Atwater is hoping to run a good Boston Marathon this April.  He will need it if he is to qualify for Boston in 2014.  He can qualify for the New York marathon by using one of his half marathons but for Boston he needs to run a good marathon this year.

“I don’t need another two “bad weather – act of God marathons”, he said.  All the Boston and New York marathon fans will say “Amen” to that.

Tuesday, January 1, 2013


Written by Madeline Bost
Originally Published by the DAILY RECORD of Morris County, New Jersey
On Sunday, December 30, 2012
Copyright, Madeline Bost, 2012

The Club and Team Grand Prix is over for 2012 and the final tally has been published.  Things are looking a lot different this year.  Until now the front runners were always predictable.

The Raritan Valley Road Runners were always first.  Next you could expect the Sneaker Factory in second place and the Morris County Striders in third.  Some years the second and third place clubs traded places.

Well look at what has happened!   Yes, the Raritan Valley club is still in first, but the rest of the line-up has changed.  Now the Clifton Road Runners Club has taken second and not that far behind first either.  Raritan Valley finished with 424 points but the Clifton runners are only 31 points back with 393 points.

The Shore Athletic Club that hardly competed in the first years of the series finished in third place just 29 points back with 364.  The Garden State Track Club, with mostly open runners, but plenty of them, finished fourth with 293 points. 

The Sneaker Factory Running Club finished in fifth place with 278 points.  Sixth place was taken by the Do Run Running Club, the North Jersey Masters finished in seventh place.  The Morris area Garmin Runners finished in 8th place and the Morris County Striders placed ninth.  The rest of the line-up was; Central Jersey Road Runners Club 10th, Rose City Runners Club 11th, Fleet Feet Essex 12th and the Randolph based Original Geezers thirteenth, and last.

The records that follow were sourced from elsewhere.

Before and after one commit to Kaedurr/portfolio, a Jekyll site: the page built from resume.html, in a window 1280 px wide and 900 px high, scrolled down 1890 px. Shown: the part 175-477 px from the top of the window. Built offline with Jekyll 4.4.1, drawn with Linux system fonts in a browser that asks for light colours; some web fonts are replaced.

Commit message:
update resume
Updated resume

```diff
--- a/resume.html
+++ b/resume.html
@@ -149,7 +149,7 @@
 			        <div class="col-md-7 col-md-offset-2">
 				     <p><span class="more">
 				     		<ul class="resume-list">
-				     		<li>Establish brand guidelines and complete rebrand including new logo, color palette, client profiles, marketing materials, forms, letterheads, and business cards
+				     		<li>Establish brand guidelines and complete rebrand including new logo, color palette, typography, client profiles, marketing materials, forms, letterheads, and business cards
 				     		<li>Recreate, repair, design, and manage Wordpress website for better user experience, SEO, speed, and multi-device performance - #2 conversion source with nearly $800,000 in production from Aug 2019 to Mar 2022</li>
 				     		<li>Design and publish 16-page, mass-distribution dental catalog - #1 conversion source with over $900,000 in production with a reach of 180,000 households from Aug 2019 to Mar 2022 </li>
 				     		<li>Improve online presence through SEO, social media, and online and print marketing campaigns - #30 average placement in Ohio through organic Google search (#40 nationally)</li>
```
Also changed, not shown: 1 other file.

The Garden State Track Club created their own contest in the open men division, finishing their A team in first, their B in third, their C in sixth and their D in 8thRaritan Valley’s team took second and the Sneaker Factory was fourth.

The Sneaker Factory took first in the M40 division but it was their women’s team that pushed the numbers up.  They placed first in the W50, second in W40, and fourth in the open women’s division.

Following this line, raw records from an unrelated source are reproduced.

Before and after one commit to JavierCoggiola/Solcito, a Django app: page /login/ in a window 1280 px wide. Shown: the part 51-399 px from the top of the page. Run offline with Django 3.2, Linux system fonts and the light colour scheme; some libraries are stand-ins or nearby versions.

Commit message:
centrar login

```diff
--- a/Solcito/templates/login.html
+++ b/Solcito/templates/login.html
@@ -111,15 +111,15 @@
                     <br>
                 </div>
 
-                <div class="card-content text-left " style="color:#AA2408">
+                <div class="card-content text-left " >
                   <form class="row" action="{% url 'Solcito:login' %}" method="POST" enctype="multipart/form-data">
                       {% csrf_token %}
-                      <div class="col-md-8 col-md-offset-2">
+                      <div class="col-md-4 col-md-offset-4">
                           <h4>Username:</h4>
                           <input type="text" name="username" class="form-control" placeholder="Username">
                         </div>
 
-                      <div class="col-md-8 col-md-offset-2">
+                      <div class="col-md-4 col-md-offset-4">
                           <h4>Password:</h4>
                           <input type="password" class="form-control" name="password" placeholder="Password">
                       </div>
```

The Do Run Running Club that runs from Randolph’s Freedom Park each week placed third in the W40 division, fourth in the M50, and fifth in M40 and M60, and fifth in the open women’s division.  The Garmin runners dominated the W40 division and placed third in the open women’s division. 

The Morris County Striders had a rough year but they placed fourth in the M60 division and fifth in the W50.  In the W60 division they were third and they had it all to themselves in the W70 and W80 divisions.  The Rose City Runners Club placed third in the W60 division.

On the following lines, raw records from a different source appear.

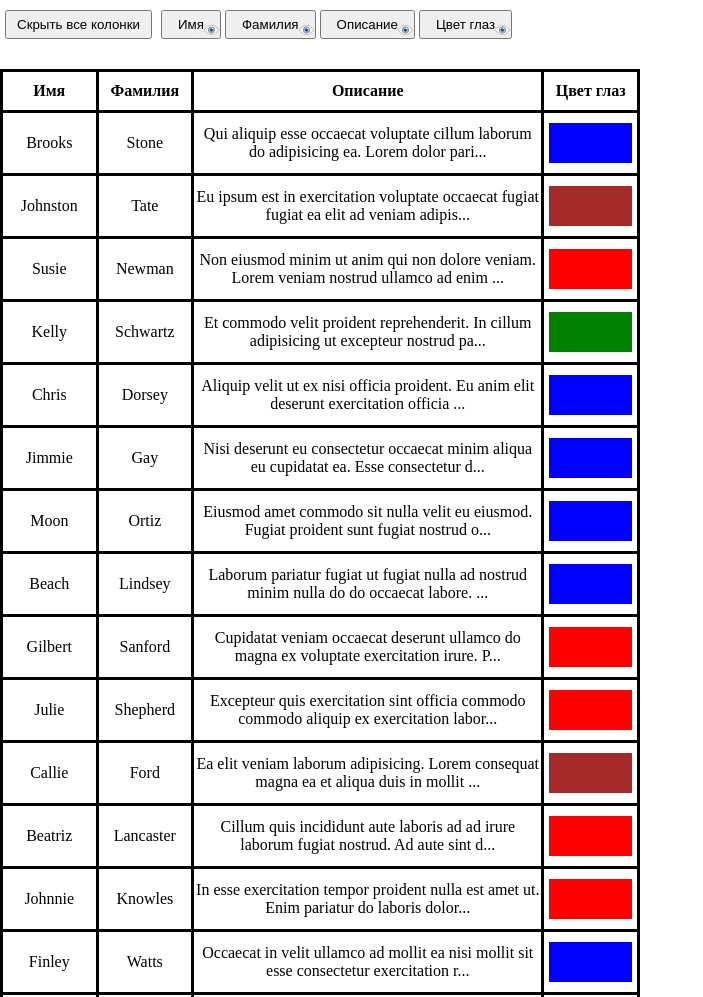
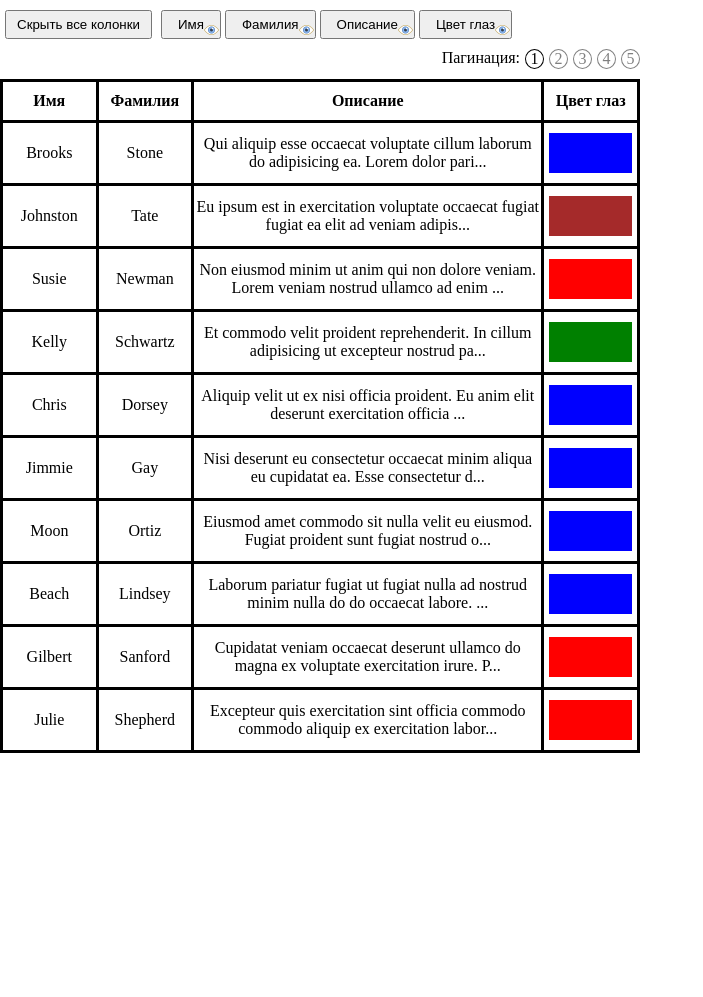
Before and after one commit to AknietKh/Infotecs_tz, a plain HTML site: page index.html in a window 1280 px wide. Shown: the top 997 px of the page, without its empty margins (0-703 px from the left). After the commit the page ends 800 px from the top, so only its background shows below. Drawn offline with Linux system fonts and the light colour scheme.

Commit message:
Добавляет постраничный вывод данных

```diff
--- a/src/index.js
+++ b/src/index.js
@@ -26,6 +26,7 @@ function getData() {
 //При прорисовке данных в колонке "Описание" обрезает about до длины th "Описание" (aboutLength ) деленное на 4.
 //aboutThLength / 4 примерно равно кол-ву символов, которые влезут 2-мя строками в ячейку about
 
+/*СТАРАЯ РЕАЛИЗАЦИЯ БЕЗ ПОСТРАНИЧНОГО ВЫВОДА ДАННЫХ
 function renderCell(data) {
   const tableData = document.querySelector('.main-data');
   const aboutTh = document.querySelector('.about');
@@ -47,8 +48,80 @@ function renderCell(data) {
     td = rowTable.querySelector('.eye-color');
     eyeColor(td);
   });
+}*/
+function renderCell(data, pagNum = '1') {
+  const tableData = document.querySelector('.main-data');
+  const aboutTh = document.querySelector('.about');
+  const aboutThLength = aboutTh.clientWidth;
+  let count;
+  if (pagNum === '1') {
+      count = 0;
+  } else {
+      count = 10 * (pagNum - 1);
+  }
+
+  tableData.innerHTML = '';
+
+  while (count < 10 * pagNum) {
+      const rowTable = document.createElement('tr');
+      rowTable.className = 'data-row';
+      rowTable.innerHTML = `
+        <td class='first-name _cell' data-type='text'>${data.JSON[count].name.firstName}</td>
+        <td class='last-name _cell' data-type='text'>${data.JSON[count].name.lastName}</td>
+        <td class='about _cell' data-type='text'>${data.JSON[count].about.slice(0, (aboutThLength / 4 )) + '...'}</td>
+        <td class='eye-color _cell' data-type='text'>${data.JSON[count].eyeColor}</td>
+      `;
+
+      tableData.append(rowTable);
+      td = rowTable.querySelector('.eye-color');
+      eyeColor(td);
+      count++;
+  }
 }
 
+//функция отрисовывает пагинацию и вызывает функицю отрисовки таблицы с аргументами
+//data - клонированные данные из json
+//item.textContent - страница, которую нужно отобразить
+function pagination(data) {
+  const table = document.querySelector('.table');
+  const pageCount = data.JSON.length / 10;
+  const pagination = document.createElement('div');
+  const pagText = document.createElement('span');
+  pagination.className = 'pagination';
+  pagText.textContent = 'Пагинация:';
+  pagination.append(pagText);
+
+  for (let i = 0; i < pageCount; i++) {
+      const pagNum = document.createElement('div');
+      pagNum.className = 'pagination-number';
+      pagNum.innerHTML = i + 1;
+      if (i === 0) pagNum.classList.add('current-pagination');
+      pagination.append(pagNum);
+  }
+  table.insertAdjacentElement('beforebegin', pagination);
+
+  const pagNums = pagination.querySelectorAll('.pagination-number');
+  pagNums.forEach((item, i) => {
+      item.addEventListener('click', () => {
+        console.log(i);
+        activePage(i);
+        renderCell(data, item.textContent);
+      });
+  })
+}
+
+//показывает активную страницу на пагинации
+function activePage(pagNum) {
+  const pagNums = document.querySelectorAll('.pagination-number');
+    console.log(pagNum);
+    pagNums.forEach((item, i) => {
+      if (item.classList.contains('current-pagination') && i !== pagNum) {
+        item.classList.remove('current-pagination');
+      } else if (!item.classList.contains('current-pagination') && i === pagNum) {
+        item.classList.add('current-pagination')
+      }
+    })
+  }
 //end прорисовка таблицы
 
 //Сортировка.
@@ -121,17 +194,6 @@ function editData() {
     if (!table.contains(row)) return; //проверка, прендалежит ли row нашей таблице.
 
     editForm.style.cssText = `display: block;  top: ${row.offsetTop}px; left: ${row.offsetWidth + 20}px;`;
-    /*inputs.forEach((input, i) => {
-      if (row.cells[i].classList.contains('about')) i++;
-      if(row.cells[i].classList.contains('eye-color')){
-        input.value = row.cells[i].firstChild.innerHTML;
-      } else {
-        input.value = row.cells[i].innerHTML;
-      }
-    })
-    textarea.value = row.cells[2].innerHTML;*/
-
-    //мало input-ов в форме радактирования, лучше без цикла обойтись
 
     inputs[0].value = row.cells[0].innerHTML;
     inputs[1].value = row.cells[1].innerHTML;
@@ -143,7 +205,6 @@ function editData() {
 
   //При нажатии на кнопку редактирования btnEdit содержимое ячеек строкы заменяется на содержимое формы
   btnEdit.addEventListener('click', () => {
-
 
     CHANGE_ROW.cells[0].innerHTML = inputs[0].value;
     CHANGE_ROW.cells[1].innerHTML = inputs[1].value;
@@ -236,6 +297,7 @@ window.addEventListener('resize', () => {
 //Сначала выполнится функция получения данных, затем все остальные
 getData().then((data) => {
   renderCell(data);
+  pagination(data);
   eventSortTable();
   editData();
   hiddenAllColumn();
--- a/style/style.css
+++ b/style/style.css
@@ -5,7 +5,6 @@
 
 .table{
   width:50%;
-  margin-top: 20px;
   border: 3px solid black;
   border-collapse: collapse;
 }
@@ -114,3 +113,30 @@ th.selected[data-order="1"]::after {
 .hidden-4 tr th:nth-child(4){
   display: none;
 }
+
+.pagination {
+  display: flex;
+  justify-content: flex-end;
+  width: 50%;
+}
+
+.pagination-number {
+  width: 17px;
+  margin-left: 5px;
+  margin-bottom: 10px;
+  border: 1px solid rgba(0, 0, 0, 0.5);
+  color: rgba(0, 0, 0, 0.5);
+  border-radius: 50%;
+  text-align: center;
+  cursor: pointer;
+}
+
+.pagination-number:active {
+  color: rgba(0, 0, 0, 1);
+  border: 1px solid rgba(0, 0, 0, 1);
+}
+
+.current-pagination {
+  color: rgba(0, 0, 0, 1);
+  border: 1px solid rgba(0, 0, 0, 1);
+}
```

Many things account for the shift in the clubs.  Runners have moved from one club to another and new clubs have been formed.  Those changes have weakened some clubs and strengthened others.  A member of one club must delay switching from one club to another for ninety days after competing for a club.  So this winter period from the last championship, the ten miler that was held on December 9th, to the first of the 2013 season, the 20K Miles for Music on March 10th easily satisfies the ninety day rule. 


For runners who just can’t get enough racing, New Year’s Day offers the opportunity to start 2013 with a 5K or even a five miler.  Fair Lawn, Westfield, Hamilton and Hillsborough are four races that are sanctioned and on the USATF New Jersey calendar.

Membership in USATF begins anew in 2013 so runners who want all of their races in the new year to count in the New Balance Grand Prix need to make sure that they have renewed.  It is easily done on-line, or the old fashioned way via mail.  Information is available at